One of the worst things you can do to a racer, is take racing away. The west coast sprint car season typically starts around the first week of March and ends the first week of November. That’s 36 weekends of racing, and with the willingness to travel, a possibility of over 80 events you can compete in. Whatever total number your schedule ends up being, it’s a grueling and daunting commitment for both car owners and drivers. Yet when the season finally does end, I always find myself a bit lost. I never seem to know what to do with myself now that I’m back in the “real world”.
For sprint car teams, the off-season entails a lot of hard work and financial commitment. Inventory needs to be taken. You’re either rebuilding or upgrading equipment, refreshing engines, and replacing components. It takes a huge amount of passion and dedication to be prepared for the start of the season. Both car owners that I race for are located in different towns, so my involvement with the cars are very limited. But it’s extremely important to me, out of respect for them, that I prepare myself as well as I can both mentally and physically for the start of the season.
I cannot express enough how lucky I was to grow up when and where I did. Red Bluff, CA is the birthplace of Outlaw Kart racing and it’s only an hour away from my childhood home. Eventually, Cycleland Speedway started putting on kart races and that was only 10 minutes from our front door. With Red Bluff racing in an indoor pavilion, that meant racing happened rain or shine every winter. As Cycleland’s popularity continued to grow, so did their schedule and before too long, we practically had year round racing.
As the years go by and my family life with our two growing kids continues to get busier, I don’t get to make it out to Red Bluff during our sprint car off-season as much as I would like. But, thankfully my grandpa still keeps a kart always ready for me whenever I’m available. Then with the help of my younger brother and my dad, I’m usually able to run 3 or 4 times during the winter before the sprint car season starts.
You tend to hear a lot of drivers talking about “knocking the rust off” at the start of the season, and it’s true, it takes time to get the feel back in the race car being out of the seat for 4 months.

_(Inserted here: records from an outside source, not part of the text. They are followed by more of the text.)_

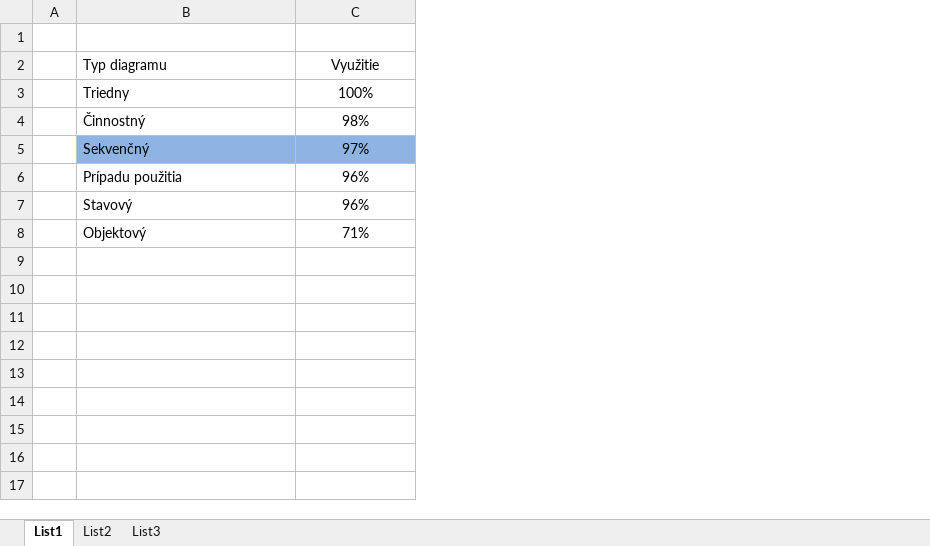
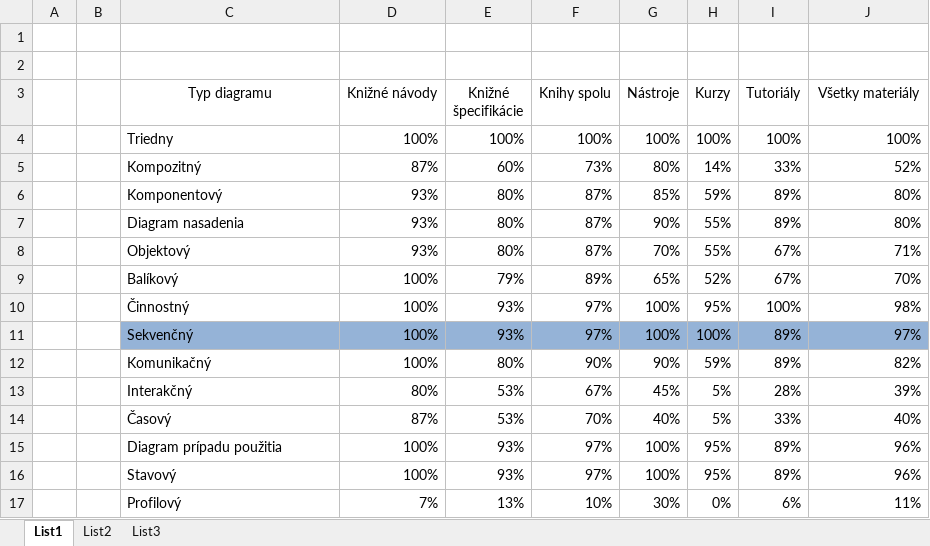
Before and after one commit to kriluk12/mip-article, an Excel workbook: tab.xlsx, sheet List1, drawn as a sheet; values as stored, in another font and other column widths than the file's, no borders; addresses are those after the commit; the diff names each change by its address in the sheet, - before the commit and + after, or states it on an @@ line.

Commit message:
Added all the diagrams

```diff
--- a/tab.xlsx (sheet List1)
+++ b/tab.xlsx (sheet List1)
+column B, empty
+column D (Knižné návody), row 4: 100%; rows 10-11: 100% | 100%; rows 15-16: 100% | 100%
+column E (Knižné špecifikácie), row 4: 100%; rows 10-11: 93% | 93%; rows 15-16: 93% | 93%
+column F (Knihy spolu), row 4: 100%; rows 10-11: 97% | 97%; rows 15-16: 97% | 97%
+column G (Nástroje), row 4: 100%; rows 10-11: 100% | 100%; rows 15-16: 100% | 100%
+column H (Kurzy), row 4: 100%; rows 10-11: 95% | 100%; rows 15-16: 95% | 95%
+column I (Tutoriály), row 4: 100%; rows 10-11: 100% | 89%; rows 15-16: 89% | 89%
+row 2: (empty)
-C3 alignment: left
+C3 alignment: center
-J3: Využitie
+J3: Všetky materiály
-J4 alignment: center
+J4 alignment: right
+row 5:  |  | Kompozitný | 87% | 60% | 73% | 80% | 14% | 33% | 52%
+row 6:  |  | Komponentový | 93% | 80% | 87% | 85% | 59% | 89% | 80%
+row 7:  |  | Diagram nasadenia | 93% | 80% | 87% | 90% | 55% | 89% | 80%
+row 9:  |  | Balíkový | 100% | 79% | 89% | 65% | 52% | 67% | 70%
-J10:J11 alignment: center
+J10:J11 alignment: right
+row 12:  |  | Komunikačný | 100% | 80% | 90% | 90% | 59% | 89% | 82%
+row 13:  |  | Interakčný | 80% | 53% | 67% | 45% | 5% | 28% | 39%
+row 14:  |  | Časový | 87% | 53% | 70% | 40% | 5% | 33% | 40%
-C15 (Typ diagramu): Prípadu použitia
+C15 (Typ diagramu): Diagram prípadu použitia
-J15:J16 alignment: center
+J15:J16 alignment: right
+row 17:  |  | Profilový | 7% | 13% | 10% | 30% | 0% | 6% | 11%
```
Also changed, not shown: 9 other files.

I think being able to race in the off-season is a huge advantage for me both physically as well as it is mentally. To be able to put myself into that racing competitive intensity as much as possible is important. I don’t care what type of car you’re racing or what division you’re competing in, being in “race mode” translates in all forms for racing.
With the current evolution of our sport, I now watch a small group of our more talented and more dedicated pool of drivers chasing their endless summers to New Zealand and Australia to race. A part of me always feels a bit left behind, because seat time is one of the most valuable assets a driver can possess. The other part of me knows there is no other place in the world I’d rather be then at home with my friends and family during the Holidays.
I do try to prepare my body the best I can before the start of the sprint car season. I still play in a rec basketball league. After the Holidays, I’ll start myself on a 3 month workout program of P90X and P90X-3 videos that I will also continue throughout the season. They are mainly cardio and core routines that I choose to do with some days using just a little bit of weights. But I’ve found that no matter what I do, there is no way to completely prepare yourself for the amount of g-forces that pull on you running into the corners. The strain it puts on your neck and upper body is unreal. Nevertheless, I know if I stay true to my schedule, I will not be falling out of the seat that first race.
For me personally, as a driver, the off-season is always the perfect time to hit the reset button. Reflect on both your past accomplishments as well as disappointments and heartbreaks. Set goals for where I want to be and what I want to do for the upcoming season. Because once the checkered flag falls on the last race of the season, the countdown to the first green flag of the next season begins. The anticipation always grows, but if I put in the work, I know I’ll be ready.